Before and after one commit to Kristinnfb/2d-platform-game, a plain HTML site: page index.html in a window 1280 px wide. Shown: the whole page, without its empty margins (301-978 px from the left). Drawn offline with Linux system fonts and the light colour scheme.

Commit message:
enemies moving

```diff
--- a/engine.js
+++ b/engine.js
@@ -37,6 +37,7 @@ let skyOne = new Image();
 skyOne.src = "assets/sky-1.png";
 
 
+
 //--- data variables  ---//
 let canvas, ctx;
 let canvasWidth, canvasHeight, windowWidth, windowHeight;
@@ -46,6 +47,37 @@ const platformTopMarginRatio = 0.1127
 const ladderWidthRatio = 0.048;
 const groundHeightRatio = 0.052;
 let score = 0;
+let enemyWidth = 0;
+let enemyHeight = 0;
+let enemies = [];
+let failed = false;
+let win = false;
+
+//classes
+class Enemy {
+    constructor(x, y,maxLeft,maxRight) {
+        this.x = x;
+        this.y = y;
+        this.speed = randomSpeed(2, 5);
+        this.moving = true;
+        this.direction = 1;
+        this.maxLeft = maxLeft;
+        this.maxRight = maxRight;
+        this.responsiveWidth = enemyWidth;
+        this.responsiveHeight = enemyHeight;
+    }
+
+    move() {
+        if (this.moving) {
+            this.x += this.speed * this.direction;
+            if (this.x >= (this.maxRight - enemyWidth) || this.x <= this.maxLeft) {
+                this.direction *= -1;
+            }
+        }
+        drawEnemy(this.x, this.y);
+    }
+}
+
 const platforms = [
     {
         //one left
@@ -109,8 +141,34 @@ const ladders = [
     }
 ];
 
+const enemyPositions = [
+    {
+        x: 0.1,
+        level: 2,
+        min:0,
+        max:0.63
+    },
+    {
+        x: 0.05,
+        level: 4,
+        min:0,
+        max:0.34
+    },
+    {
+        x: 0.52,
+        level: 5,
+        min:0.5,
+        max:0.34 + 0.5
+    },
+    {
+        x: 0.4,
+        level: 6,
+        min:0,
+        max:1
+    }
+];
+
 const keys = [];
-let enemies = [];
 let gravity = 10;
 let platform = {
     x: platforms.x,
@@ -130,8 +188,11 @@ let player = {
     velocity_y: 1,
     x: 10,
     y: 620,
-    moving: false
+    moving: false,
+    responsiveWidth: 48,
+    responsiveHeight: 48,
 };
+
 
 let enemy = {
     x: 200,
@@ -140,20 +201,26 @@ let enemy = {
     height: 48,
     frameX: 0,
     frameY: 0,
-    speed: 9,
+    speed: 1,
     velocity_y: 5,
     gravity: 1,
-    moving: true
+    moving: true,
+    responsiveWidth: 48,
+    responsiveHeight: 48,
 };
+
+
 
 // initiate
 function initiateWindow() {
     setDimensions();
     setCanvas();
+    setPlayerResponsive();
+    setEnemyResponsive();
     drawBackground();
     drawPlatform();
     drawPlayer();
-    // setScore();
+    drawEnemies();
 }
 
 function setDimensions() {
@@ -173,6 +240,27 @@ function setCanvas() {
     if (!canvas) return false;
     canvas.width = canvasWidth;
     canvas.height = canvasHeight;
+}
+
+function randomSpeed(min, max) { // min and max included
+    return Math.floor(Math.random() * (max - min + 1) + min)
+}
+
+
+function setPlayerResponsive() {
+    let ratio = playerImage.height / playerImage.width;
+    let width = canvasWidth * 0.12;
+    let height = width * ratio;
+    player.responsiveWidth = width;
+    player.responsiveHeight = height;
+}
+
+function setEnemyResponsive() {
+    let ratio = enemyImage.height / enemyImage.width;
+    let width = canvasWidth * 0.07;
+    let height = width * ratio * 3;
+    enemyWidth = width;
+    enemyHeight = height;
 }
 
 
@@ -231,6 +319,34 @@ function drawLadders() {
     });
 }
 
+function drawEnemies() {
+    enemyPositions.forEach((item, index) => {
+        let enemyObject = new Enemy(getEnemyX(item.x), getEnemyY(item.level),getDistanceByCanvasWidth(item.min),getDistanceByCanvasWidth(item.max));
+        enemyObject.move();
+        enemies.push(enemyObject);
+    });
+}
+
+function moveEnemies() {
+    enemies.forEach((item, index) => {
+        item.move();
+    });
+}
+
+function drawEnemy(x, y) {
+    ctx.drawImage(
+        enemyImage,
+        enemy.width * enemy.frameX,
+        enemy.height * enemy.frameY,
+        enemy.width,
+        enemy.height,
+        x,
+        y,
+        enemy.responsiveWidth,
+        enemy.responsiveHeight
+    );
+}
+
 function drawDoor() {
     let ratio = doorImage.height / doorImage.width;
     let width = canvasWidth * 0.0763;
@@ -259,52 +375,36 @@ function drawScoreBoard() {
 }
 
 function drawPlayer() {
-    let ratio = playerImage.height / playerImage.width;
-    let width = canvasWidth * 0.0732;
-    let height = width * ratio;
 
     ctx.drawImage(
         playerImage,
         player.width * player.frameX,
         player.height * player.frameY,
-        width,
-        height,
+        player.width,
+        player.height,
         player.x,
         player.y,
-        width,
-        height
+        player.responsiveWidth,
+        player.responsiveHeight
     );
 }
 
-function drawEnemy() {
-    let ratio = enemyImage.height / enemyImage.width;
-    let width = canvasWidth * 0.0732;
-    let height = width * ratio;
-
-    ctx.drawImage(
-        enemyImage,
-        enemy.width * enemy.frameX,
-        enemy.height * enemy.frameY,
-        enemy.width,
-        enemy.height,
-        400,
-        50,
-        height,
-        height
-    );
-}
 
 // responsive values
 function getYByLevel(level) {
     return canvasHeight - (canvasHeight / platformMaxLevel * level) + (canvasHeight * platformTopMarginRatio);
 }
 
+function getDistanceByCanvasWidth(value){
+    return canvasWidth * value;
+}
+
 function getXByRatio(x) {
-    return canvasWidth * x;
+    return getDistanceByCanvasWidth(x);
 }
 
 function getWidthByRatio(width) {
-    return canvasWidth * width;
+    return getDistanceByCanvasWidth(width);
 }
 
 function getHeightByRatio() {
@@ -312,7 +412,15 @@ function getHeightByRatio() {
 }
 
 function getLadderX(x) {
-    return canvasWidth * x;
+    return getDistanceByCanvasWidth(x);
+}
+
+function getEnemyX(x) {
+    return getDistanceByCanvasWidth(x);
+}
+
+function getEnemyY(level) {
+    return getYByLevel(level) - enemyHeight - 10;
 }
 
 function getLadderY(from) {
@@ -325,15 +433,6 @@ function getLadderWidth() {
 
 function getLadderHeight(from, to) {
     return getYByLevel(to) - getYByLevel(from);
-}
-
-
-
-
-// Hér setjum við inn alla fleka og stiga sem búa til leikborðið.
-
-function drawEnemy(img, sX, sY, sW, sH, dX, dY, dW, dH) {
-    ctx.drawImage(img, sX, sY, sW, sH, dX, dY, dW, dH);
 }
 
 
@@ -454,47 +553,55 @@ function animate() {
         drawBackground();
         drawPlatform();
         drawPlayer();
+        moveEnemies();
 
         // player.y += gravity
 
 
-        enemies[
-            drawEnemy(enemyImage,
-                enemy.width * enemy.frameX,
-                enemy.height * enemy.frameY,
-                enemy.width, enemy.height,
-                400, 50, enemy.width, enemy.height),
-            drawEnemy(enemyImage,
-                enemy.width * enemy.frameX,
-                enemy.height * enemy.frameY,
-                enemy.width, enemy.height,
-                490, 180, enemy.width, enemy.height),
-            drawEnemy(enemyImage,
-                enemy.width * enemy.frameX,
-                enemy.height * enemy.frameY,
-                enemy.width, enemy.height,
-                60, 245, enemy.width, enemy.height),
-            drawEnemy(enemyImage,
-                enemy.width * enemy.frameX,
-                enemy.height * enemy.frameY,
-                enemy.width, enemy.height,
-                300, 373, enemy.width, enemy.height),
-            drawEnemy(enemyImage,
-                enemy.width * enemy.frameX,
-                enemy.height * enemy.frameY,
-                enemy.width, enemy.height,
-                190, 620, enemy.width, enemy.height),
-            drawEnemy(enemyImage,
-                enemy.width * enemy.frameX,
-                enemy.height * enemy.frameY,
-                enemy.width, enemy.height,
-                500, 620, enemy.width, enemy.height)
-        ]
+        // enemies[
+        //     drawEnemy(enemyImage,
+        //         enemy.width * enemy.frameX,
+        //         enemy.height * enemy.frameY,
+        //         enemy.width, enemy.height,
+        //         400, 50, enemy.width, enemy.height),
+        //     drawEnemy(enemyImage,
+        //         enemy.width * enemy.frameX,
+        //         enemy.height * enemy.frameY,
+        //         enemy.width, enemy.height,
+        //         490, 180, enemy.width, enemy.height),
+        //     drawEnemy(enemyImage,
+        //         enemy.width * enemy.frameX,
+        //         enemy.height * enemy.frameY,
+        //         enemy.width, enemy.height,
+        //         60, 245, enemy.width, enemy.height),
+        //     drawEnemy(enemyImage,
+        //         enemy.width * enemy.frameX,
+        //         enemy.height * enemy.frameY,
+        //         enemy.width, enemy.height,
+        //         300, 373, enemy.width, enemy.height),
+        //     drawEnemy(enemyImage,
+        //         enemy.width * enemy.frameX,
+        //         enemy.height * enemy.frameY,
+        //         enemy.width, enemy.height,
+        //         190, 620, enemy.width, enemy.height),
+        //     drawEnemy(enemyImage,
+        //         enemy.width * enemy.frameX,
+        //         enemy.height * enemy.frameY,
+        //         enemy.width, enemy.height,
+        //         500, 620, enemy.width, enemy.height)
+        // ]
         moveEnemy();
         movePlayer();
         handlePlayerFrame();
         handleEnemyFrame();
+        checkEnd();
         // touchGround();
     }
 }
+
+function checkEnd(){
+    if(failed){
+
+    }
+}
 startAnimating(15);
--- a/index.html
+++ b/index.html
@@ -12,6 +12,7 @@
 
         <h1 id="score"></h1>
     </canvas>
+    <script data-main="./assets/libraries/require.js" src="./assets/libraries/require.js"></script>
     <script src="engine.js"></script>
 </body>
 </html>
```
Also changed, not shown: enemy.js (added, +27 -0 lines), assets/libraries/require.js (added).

§ **What this task involves**: After reading the records above, work out how many lines contain "false" and give that number only.

§ **Answer box**: 5